The Jews of Berlin were prosperous, as still can be seen at the cemetery. Thriving Jewish families seemed to compete for possession of the largest and most expensive grave. For instance, the mausoleum, built of polished granite of the banker and entrepeneur Sigmund Aschrott (Ü 1915), had cost 500.000 Reichsmark. Even today, the bombastic mausoleum is still the largest in Berlin. Apart from the entrepeneurs mentioned earlier, Jandorff (Ü 1932) and Kempinski (Ü 1910), other prominent Jews also found their last resting place at Weissensee; among them for instance the philosopher Hermann Cohen (Ü 1918), one of the most important Jewish thinkers of the 20th century. The cigarette manufacturer and sponsor of sports, Josef GarbŠty, publisher Samuel Fisher and Albert Einsteinís aunt and uncle were buried here as well.From integration to exclusion

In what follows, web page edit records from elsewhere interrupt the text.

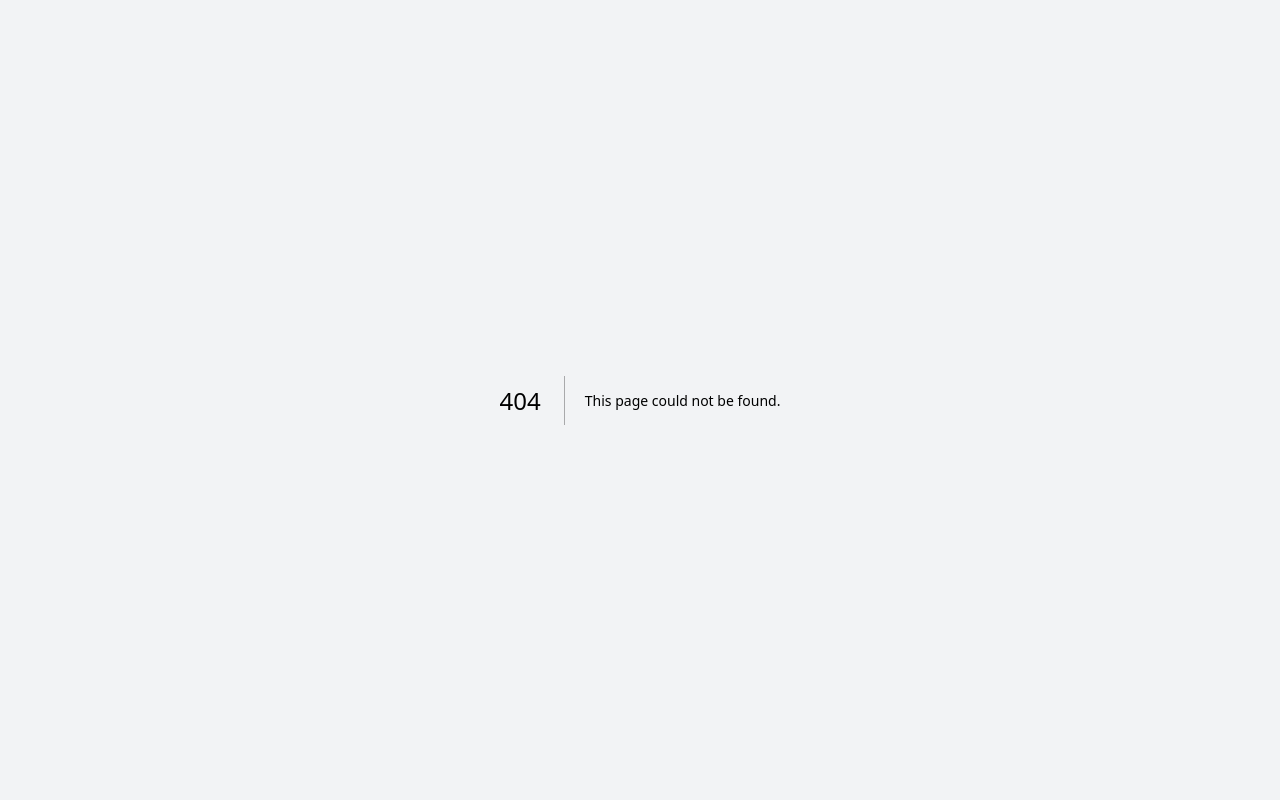
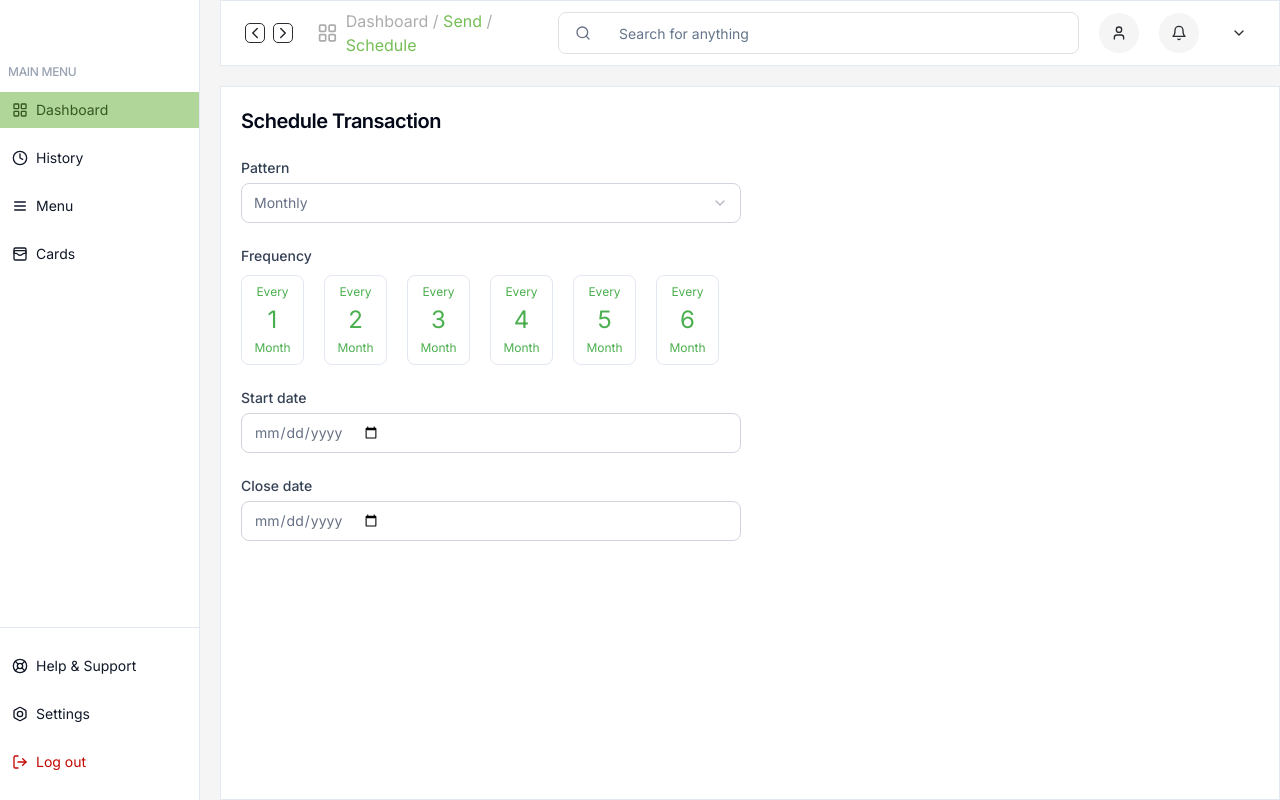
Before and after one commit to Ikechisaviour/PAYOFF-web, a Next.js app: page /dashboard/home/send/schedule in a window 1280 px wide. Before the commit this address had no page. Built offline with nearby package versions, Linux system fonts and the light colour scheme.

Commit message:
@chore: fix

```diff
--- /dev/null
+++ b/app/dashboard/home/send/confirm/page.tsx
@@ -0,0 +1,18 @@
+import { Metadata } from "next";
+import { ConfirmTransactionDetails } from "@/components/confirm-transaction-details";
+
+export const metadata: Metadata = {
+  title: "Confirm",
+  description: "Confirm Transaction",
+};
+export default function ConfirmTransaction() {
+  return (
+    <section className="font-inter w-full h-full bg-white p-5 border mt-5">
+      <h3 className="scroll-m-20 text-lg lg:text-xl font-semibold tracking-tight flex items-center">
+        Confirm Transaction
+      </h3>
+
+      <ConfirmTransactionDetails />
+    </section>
+  );
+}
--- /dev/null
+++ b/app/dashboard/home/send/schedule/page.tsx
@@ -0,0 +1,17 @@
+import { Metadata } from "next";
+import { ScheduleTransactionForm } from "@/components/schedule-transaction-form";
+export const metadata: Metadata = {
+  title: "Schedule",
+  description: "Schedule Transaction",
+};
+export default function ConfirmTransaction() {
+  return (
+    <section className="font-inter w-full h-full bg-white p-5 border mt-5">
+      <h3 className="scroll-m-20 text-lg lg:text-xl font-semibold tracking-tight flex items-center">
+        Schedule Transaction
+      </h3>
+
+      <ScheduleTransactionForm />
+    </section>
+  );
+}
--- /dev/null
+++ b/app/dashboard/home/send/success/page.tsx
@@ -0,0 +1,15 @@
+import { Metadata } from "next";
+import { ConfirmTransactionDetails } from "@/components/confirm-transaction-details";
+import { TransactionSuccessful } from "@/components/transaction-successful";
+
+export const metadata: Metadata = {
+  title: "Success",
+  description: " Transaction Successful",
+};
+export default function ConfirmTransaction() {
+  return (
+    <section className="font-inter w-full h-full bg-white p-5 border mt-5">
+      <TransactionSuccessful />
+    </section>
+  );
+}
--- a/assets/pngs/index.ts
+++ b/assets/pngs/index.ts
@@ -24,6 +24,7 @@ import AvatarGroup from "./Avatar group.png";
 import CardLinkImage from "./cardLink.png";
 import MiniVisaLogo from "./visa-logo.png";
 import MiniMastercardLogo from './Mastercard-logo.png';
+import Coins from "./coins.png";
 export {
   // Bag,
   Testiomonial1,
@@ -51,4 +52,5 @@ export {
   CardLinkImage,
   MiniVisaLogo,
   MiniMastercardLogo,
+  Coins,
 };
--- /dev/null
+++ b/components/confirm-transaction-details.tsx
@@ -0,0 +1,44 @@
+"use client";
+import { Button } from "@/components/ui/button";
+import { Switch } from "@/components/ui/switch";
+
+export function ConfirmTransactionDetails() {
+  return (
+    <div className="my-5 md:max-w-[500px]">
+      <h3 className="scroll-m-20 text-sm lg:text-base font-medium tracking-tight">
+        Bank: <span className="text-status">Access Bank</span>
+      </h3>
+
+      <h3 className="scroll-m-20 text-sm lg:text-base font-medium tracking-tight mt-5">
+        Account Name:<span className="text-status"> Princewill Amadi</span>
+      </h3>
+
+      <h3 className="scroll-m-20 text-sm lg:text-base font-medium tracking-tight mt-5">
+        Account Number:<span className="text-status"> 1234567890</span>
+      </h3>
+
+      <h3 className="scroll-m-20 text-sm lg:text-base font-medium tracking-tight mt-5">
+        Amount:<span className="text-status"> ₦100,000</span>
+      </h3>
+
+      <h3 className="scroll-m-20 text-sm lg:text-base font-medium tracking-tight mt-5">
+        Narration:<span className="text-status"> Temporary rent fee</span>
+      </h3>
+
+      <h3 className="scroll-m-20 text-sm lg:text-base font-medium tracking-tight mt-5 flex items-center">
+        Add Beneficiary:{" "}
+        <span className="text-status">
+          {" "}
+          <Switch
+            id="airplane-mode"
+            className="data-[state=checked]:bg-status data-[state=unchecked]:bg-status ml-2"
+          />
+        </span>
+      </h3>
+
+      <Button className="w-full bg-status  text-white lg:text-base text-sm  p-2 mt-5  rounded-lg cursor-pointer hover:opacity-80 hover:bg-primaryGreen ease-in ">
+        Confirm
+      </Button>
+    </div>
+  );
+}
--- /dev/null
+++ b/components/schedule-transaction-form.tsx
@@ -0,0 +1,83 @@
+"use client";
+import {
+  Select,
+  SelectContent,
+  SelectItem,
+  SelectTrigger,
+  SelectValue,
+} from "@/components/ui/select";
+import { Label } from "@/components/ui/label";
+import { Input } from "@/components/ui/input";
+
+export function ScheduleTransactionForm() {
+  return (
+    <div className="max-w-[500px]">
+      {" "}
+      <div className="mt-5">
+        <Label
+          htmlFor="bankName"
+          className="text-formLabel font-medium text-xs lg:text-sm"
+        >
+          Pattern
+        </Label>
+        <Select>
+          <SelectTrigger className="w-full bg-transparent rounded-[8px] border border-[#D0D5DD] mt-1 dark:border-gray-800 text-formText  font-sans placeholder:font-sans">
+            <SelectValue placeholder="Monthly" />
+          </SelectTrigger>
+          <SelectContent>
+            <SelectItem value="monthly">Monthly</SelectItem>
+            <SelectItem value="daily">Daily</SelectItem>
+            <SelectItem value="weekly">Weekly</SelectItem>
+          </SelectContent>
+        </Select>
+      </div>
+      <div className="mt-5">
+        <Label
+          htmlFor="bankName"
+          className="text-formLabel font-medium text-xs lg:text-sm"
+        >
+          Frequency
+        </Label>
+        <div className="flex gap-5 w-auto overflow-x-auto no-scrollbar my-2">
+          {Array.from({ length: 6 }).map((_, idx) => (
+            <div
+              key={idx}
+              className="flex-shrink-0 w-[63px] text-xs text-[#4BAF4F] border rounded-lg p-2 text-center hover:bg-[#4BAF4F] hover:text-white"
+            >
+              <h3 className="">Every</h3>
+              <h1 className=" text-xl lg:text-2xl my-1">{idx + 1}</h1>
+              <h3 className="">Month</h3>
+            </div>
+          ))}
+        </div>
+      </div>
+      <div className="mt-5">
+        <Label
+          htmlFor="date"
+          className="text-formLabel font-medium text-xs lg:text-sm"
+        >
+          Start date
+        </Label>
+        <Input
+          id="date"
+          type="date"
+          className="bg-transparent rounded-[8px] border border-[#D0D5DD] mt-1 dark:border-gray-800 text-formText  font-sans placeholder:font-sans"
+        />
+      </div>
+
+      <div className="mt-5">
+        <Label
+          htmlFor="cdate"
+          className="text-formLabel font-medium text-xs lg:text-sm"
+        >
+          Close date
+        </Label>
+        <Input
+          id="cdate"
+          type="date"
+          className="bg-transparent rounded-[8px] border border-[#D0D5DD] mt-1 dark:border-gray-800 text-formText  font-sans placeholder:font-sans"
+        />
+      </div>
+    </div>
+  );
+}
--- /dev/null
+++ b/components/transaction-successful.tsx
@@ -0,0 +1,32 @@
+"use client";
+import Image from "next/image";
+import { Coins } from "@/assets";
+import { Button } from "./ui/button";
+
+export function TransactionSuccessful() {
+  return (
+    <div className="flex flex-col justify-center items-center md:max-w-[500px] mx-auto">
+      <h3 className="scroll-m-20 text-lg lg:text-xl font-semibold tracking-tight flex items-center">
+        Transaction Successful!
+      </h3>
+
+      <Image
+        src={Coins}
+        alt="coins"
+        width={100}
+        height={100}
+        className="w-[215px] h-[324px] object-contain"
+      />
+
+      <Button className="w-full bg-status  text-white lg:text-base text-sm  p-2 mt-5 lg:mt-0 rounded-lg cursor-pointer hover:opacity-80 hover:bg-primaryGreen ease-in ">
+        Download Receipt
+      </Button>
+      <Button
+        variant="ghost"
+        className="w-full bg-[#E1E1E1]  text-[#73A952] lg:text-base text-sm  p-2 mt-5 rounded-lg cursor-pointer  hover:bg-status hover:text-white ease-in "
+      >
+        Schedule Transaction
+      </Button>
+    </div>
+  );
+}
```
Also changed, not shown: assets/pngs/coins.png (added).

Apart from the grandeur and beauty displayed by many graves, something else is conspicuous: the inscriptions on many tombstones are in German and not in Hebrew and sometimes praise the Germany nationality of the deceased. The inscription: "A genuine German Jew of most noble descent" can be read on one of the tombstones. Knowing the crimes that were committed against the Jewish population on behalf of the German nation, it is a bizarre text but under the rule of Kaiser Wilhelm (1888-1918) many Jews were so well integrated that they felt more German than Jewish. An example of this integration are some 120.000 Jewish soldiers who served in the Imperial army during the First World War. Of the approximately 12.000 Jews who died in German military service, 400 of them were buried in a field of honor at Weissensee. In 1927 a monument was erected near the military graves by the Reichsbund Deutscher Frontsoldaten (association of German front soldiers) which held a memorial service there every year up to 1936.
After the seizure of power by the Nazis in 1933, the position of the Jews in German society deteriorated dramatically. The equal treatment, granted to them in 1869 was no longer valid and exclusion became their fate. Just like the Jews, the Jewish cemetery Weissensee would slide down to a marginal existence. Some time earlier, the end had come for the era of expensive mausoleums, a result of the Great Depression that had also hit the Jews in Berlin. The outward appearance of many existing graves also changed as metal parts, especially fences were being removed in order to be melted down for use in the war industry. This was also done with the metal in Christian cemeteries. Metal or bronze characters on tombstones were exempted.
Although cremation is not permitted in Jewish religion, since 1926 urns were also admitted to the cemetery. Prior to the deportation of the Berlin Jews in 1941, approximately 300 urns containing the ashes of Jewish inmates arrived from various concentration camps. In order to save money and as a final humiliation of the deceased, these urns were made from paper machť. The urns were entombed at the cemetery where a number of them would be washed away as a result of flooding. Today, the names of the deceased Jewish inmates, who found their last resting place at Weissensee, are displayed on a commemoration wall in the cemetery.